Prince Philip’s uncle, Lord Mountbatten, was assassinated in 1979, during World War II. Shortly after the incident, rumors swirled that former IRA commander Martin McGuinness was the one who ordered his bombing.

During his interview with Vanity Fair, journalist James Reginato said that the public was appalled when they saw the Queen shaking the hands of Lord Mountbatten’s suspected killer. And to make things worse, Prince Philip and his relatives didn’t engage in the same gesture.

But during their interview, Lady Pamela Hicks and her sister, Patricia, Countess Mountbatten of Burma, praised the monarch for what she did. Patricia said that Her Majesty was absolutely right to shake the hands of Guinness.

“I very much approve of anything that will bring about peace. The whole point is to work toward a peaceful solution,” she said.
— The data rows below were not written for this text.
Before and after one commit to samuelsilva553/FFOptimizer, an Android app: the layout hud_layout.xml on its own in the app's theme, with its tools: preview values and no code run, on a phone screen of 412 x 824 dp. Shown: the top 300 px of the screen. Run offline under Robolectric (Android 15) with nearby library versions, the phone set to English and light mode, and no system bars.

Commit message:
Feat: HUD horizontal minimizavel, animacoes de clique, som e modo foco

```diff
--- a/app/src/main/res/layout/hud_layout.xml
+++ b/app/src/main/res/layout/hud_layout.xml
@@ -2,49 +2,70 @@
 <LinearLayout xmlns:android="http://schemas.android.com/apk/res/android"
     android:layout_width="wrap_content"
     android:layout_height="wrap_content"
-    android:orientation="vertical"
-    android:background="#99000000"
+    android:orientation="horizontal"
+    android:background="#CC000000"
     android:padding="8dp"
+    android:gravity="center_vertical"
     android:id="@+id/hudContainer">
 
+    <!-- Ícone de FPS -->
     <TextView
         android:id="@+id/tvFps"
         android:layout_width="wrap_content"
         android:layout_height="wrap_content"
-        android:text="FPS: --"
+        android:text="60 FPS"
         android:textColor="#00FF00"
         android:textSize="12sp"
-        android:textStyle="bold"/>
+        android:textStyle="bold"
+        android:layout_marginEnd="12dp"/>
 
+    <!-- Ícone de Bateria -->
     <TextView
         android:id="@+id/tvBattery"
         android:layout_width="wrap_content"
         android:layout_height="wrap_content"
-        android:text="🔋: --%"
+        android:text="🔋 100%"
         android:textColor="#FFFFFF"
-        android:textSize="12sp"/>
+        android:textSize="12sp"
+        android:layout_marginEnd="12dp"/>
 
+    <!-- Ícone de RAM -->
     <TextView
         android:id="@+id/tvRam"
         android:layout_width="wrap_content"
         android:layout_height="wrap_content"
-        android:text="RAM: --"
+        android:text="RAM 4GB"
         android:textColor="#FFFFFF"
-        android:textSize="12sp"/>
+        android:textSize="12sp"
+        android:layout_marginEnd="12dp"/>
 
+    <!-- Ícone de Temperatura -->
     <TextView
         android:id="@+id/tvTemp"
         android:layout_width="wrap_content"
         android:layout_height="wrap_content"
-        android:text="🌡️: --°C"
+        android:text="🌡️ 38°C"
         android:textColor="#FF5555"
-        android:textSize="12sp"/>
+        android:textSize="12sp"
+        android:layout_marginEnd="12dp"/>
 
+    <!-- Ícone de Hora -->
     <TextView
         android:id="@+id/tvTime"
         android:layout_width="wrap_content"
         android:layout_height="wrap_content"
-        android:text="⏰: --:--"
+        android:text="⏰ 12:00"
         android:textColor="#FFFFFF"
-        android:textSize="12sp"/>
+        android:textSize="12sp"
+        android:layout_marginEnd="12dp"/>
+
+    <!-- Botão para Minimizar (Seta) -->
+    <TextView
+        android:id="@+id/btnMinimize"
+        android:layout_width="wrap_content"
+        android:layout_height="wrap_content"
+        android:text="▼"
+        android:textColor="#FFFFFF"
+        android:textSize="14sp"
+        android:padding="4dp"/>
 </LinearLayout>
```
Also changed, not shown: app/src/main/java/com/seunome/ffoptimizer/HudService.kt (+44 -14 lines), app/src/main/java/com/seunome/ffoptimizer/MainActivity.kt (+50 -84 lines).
Lady Pamela added, “What is the point of bitterness? It achieves nothing. We just hope that people who used to live together in peace will be able to do so again .”

Meanwhile, the sisters also reflected on how the assassination affected their family for years to come. According to Patricia, her father and mother-in-law had good and long lives.
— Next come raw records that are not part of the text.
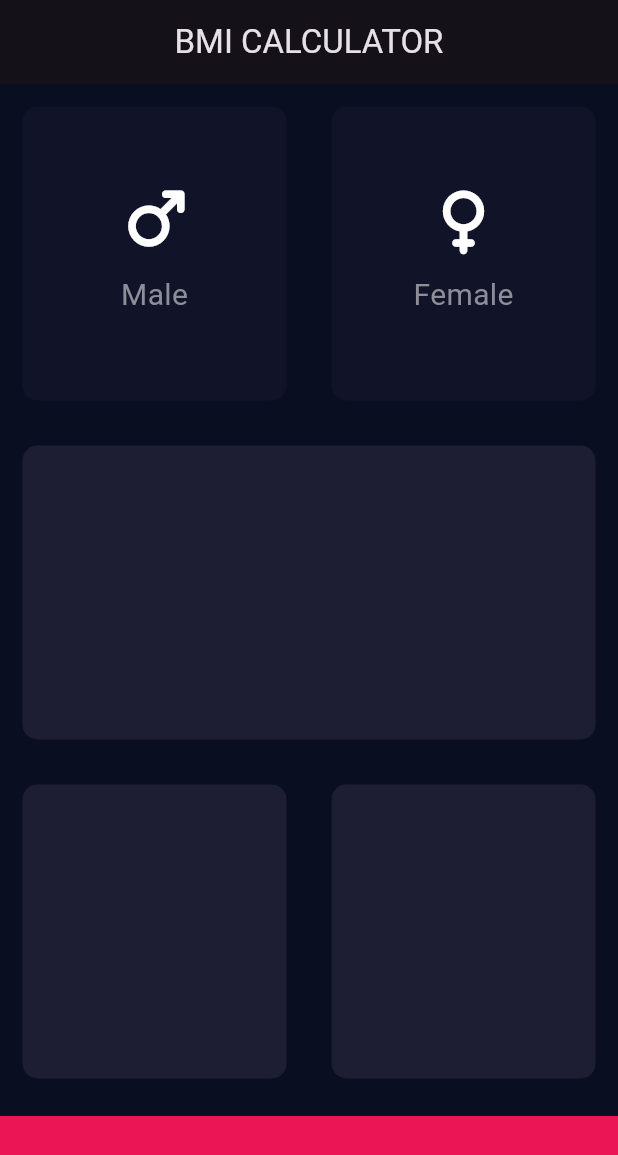
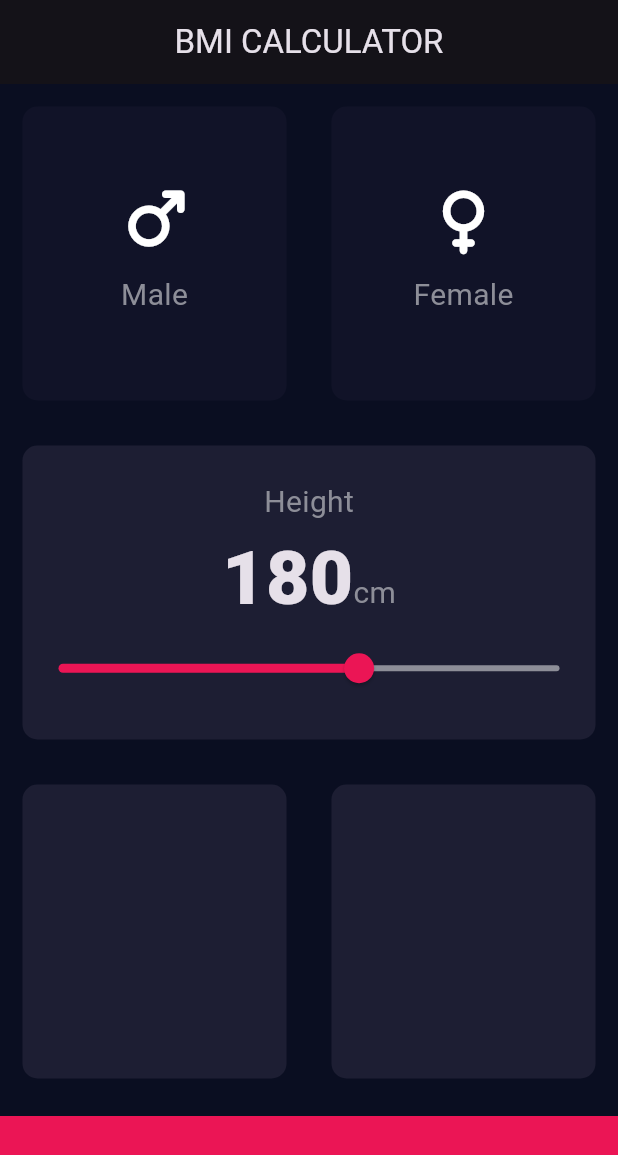
Before and after one commit to oscarmwangangi/Bmi, a Flutter app: the screen it shows after launch, on a phone screen of 412 x 824 dp. Shown: the top 1155 px of the screen. Run offline on Flutter 3.47's test engine with Material 3 defaults, Android fonts, the phone set to English and light mode, and no system bars; our stand-ins replace font_awesome_flutter.

Commit message:
slider widget

```diff
--- /dev/null
+++ b/lib/constants.dart
@@ -0,0 +1,10 @@
+import 'package:flutter/material.dart';
+
+const kBottomContainerHeight = 80.0;
+const kExpandedWidgetColor = 0xFF1D1E33;
+const kBottomContainerColor = Color(0xFFEB1555);
+const kActiveCardColor = Color(0xFF1D1E33);
+const kInactiveCardColor = Color(0xFF111328);
+const kNumberTextStyle = TextStyle(fontWeight: FontWeight.w900,fontSize: 50);
+
+const kLableTextStyle = TextStyle(fontSize: 20.0, color: Color(0xFF8D8E98));
--- a/lib/icon_content.dart
+++ b/lib/icon_content.dart
@@ -1,6 +1,6 @@
 import 'package:flutter/material.dart';
+import 'constants.dart';
 
-const lableTextStyle = TextStyle(fontSize: 20.0, color: Color(0xFF8D8E98));
 
 class iconContent extends StatelessWidget {
 
@@ -24,7 +24,7 @@ class iconContent extends StatelessWidget {
 
         SizedBox(height: 15.0),
         Text(lable ,
-            style:lableTextStyle )
+            style:kLableTextStyle )
       ],
     );
   }
--- a/lib/input_data.dart
+++ b/lib/input_data.dart
@@ -2,21 +2,22 @@ import 'package:flutter/material.dart';
 import 'icon_content.dart';
 import 'reusable_card.dart';
 import 'package:font_awesome_flutter/font_awesome_flutter.dart';
+import 'constants.dart';
 
 class InputPage extends StatefulWidget {
+
   @override
   _InputPageState createState() => _InputPageState();
 }
-const bottomContainerHeight = 80.0;
-const expandedWidgetColor = 0xFF1D1E33;
-const bottomContainerColor = Color(0xFFEB1555);
-const activeCardColor = Color(0xFF1D1E33);
-const inactiveCardColor = Color(0xFF111328);
+
 
 enum Gender {
   male,
   female
 }
+
+int height = 180;
+
 class _InputPageState extends State<InputPage> {
 
    Gender? selectedGender;
@@ -29,11 +30,12 @@ class _InputPageState extends State<InputPage> {
               child: Text('BMI CALCULATOR')),
         ),
         body: Column(
+          crossAxisAlignment: CrossAxisAlignment.stretch,
           children: [
             Expanded(child: Row(
               children: [
                 Expanded(
-                  child: ReusableCard(color: selectedGender == Gender.male ? activeCardColor : inactiveCardColor,
+                  child: ReusableCard(color: selectedGender == Gender.male ? kActiveCardColor : kInactiveCardColor,
                     cardChild: iconContent(
                       icon: FontAwesomeIcons.mars,
                       lable: 'Male',
@@ -43,7 +45,7 @@ class _InputPageState extends State<InputPage> {
                       });
                     },),),
                 Expanded(
-                  child: ReusableCard(color: selectedGender == Gender.female ? activeCardColor : inactiveCardColor,
+                  child: ReusableCard(color: selectedGender == Gender.female ? kActiveCardColor : kInactiveCardColor,
                     cardChild: iconContent(
                       icon: FontAwesomeIcons.venus,
                       lable: 'Female',
@@ -56,19 +58,49 @@ class _InputPageState extends State<InputPage> {
               ],
             )
             ),
-            Expanded(child: ReusableCard(color: const Color(expandedWidgetColor),)),
+            Expanded(child: ReusableCard(color: const Color(kExpandedWidgetColor),
+              cardChild: Column(
+                mainAxisAlignment: MainAxisAlignment.center,
+                children: [
+                  Text('Height', style: kLableTextStyle,),
+                  Row(
+                    mainAxisAlignment: MainAxisAlignment.center,
+                    crossAxisAlignment: CrossAxisAlignment.baseline,
+                    textBaseline: TextBaseline.alphabetic,
+                    children: [
+
+                      Text(height.toString(), style: kNumberTextStyle),
+                      Text('cm', style: kLableTextStyle,)
+                    ],
+                  ),
+                  Slider
+                    (value: height.toDouble(),
+                      min: 120.0,
+                      max: 220.0,
+                      activeColor: Color(0xFFEB1555),
+                      inactiveColor: Color(0xFF8D8E98),
+                      onChanged: (double newValue){
+                      setState(() {
+                        height = newValue.toInt();
+                      });
+                  })
+                ],
+
+              ),
+
+            )),
             Expanded(child:Row(
                 children: [
-                  Expanded(child: ReusableCard(color: const Color(expandedWidgetColor))),
-                  Expanded(child: ReusableCard(color: const Color(expandedWidgetColor))),
+                  Expanded(child: ReusableCard(color: const Color(kExpandedWidgetColor))),
+                  Expanded(child: ReusableCard(color: const Color(kExpandedWidgetColor))),
                 ]
             )
             ),
             Container(
-              color: bottomContainerColor,
+              color: kBottomContainerColor,
               margin: EdgeInsets.only(top: 10.0),
               width: double.infinity,
-              height: bottomContainerHeight,
+              height: kBottomContainerHeight,
             )
           ],
         )
```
“The overwhelming tragedy is the local boy and my son, who were just starting their lives,” she said.

In related news, the Queen also made headlines this week after it was revealed how she and Prince Charles gave their blessing to Prince William and Kate Middleton years ago.

Royal expert Katie Nicholl told Vanity Fair said that the two senior royals first gave the Duke of Cambridge permission to live his life away from the spotlight up to some extent, and the dad of three couldn’t be more grateful for this.

“William doesn’t want George and Charlotte going through some of the experiences he went through growing up. Everything he does regarding his family is very deliberate,” Nicholl said.

Queen Elizabeth II
Queen Elizabeth II is seen at the Chichester Theatre while visiting West Sussex on Nov. 30, 2017, in Chichester, United Kingdom. Getty Images/Stuart C. Wilson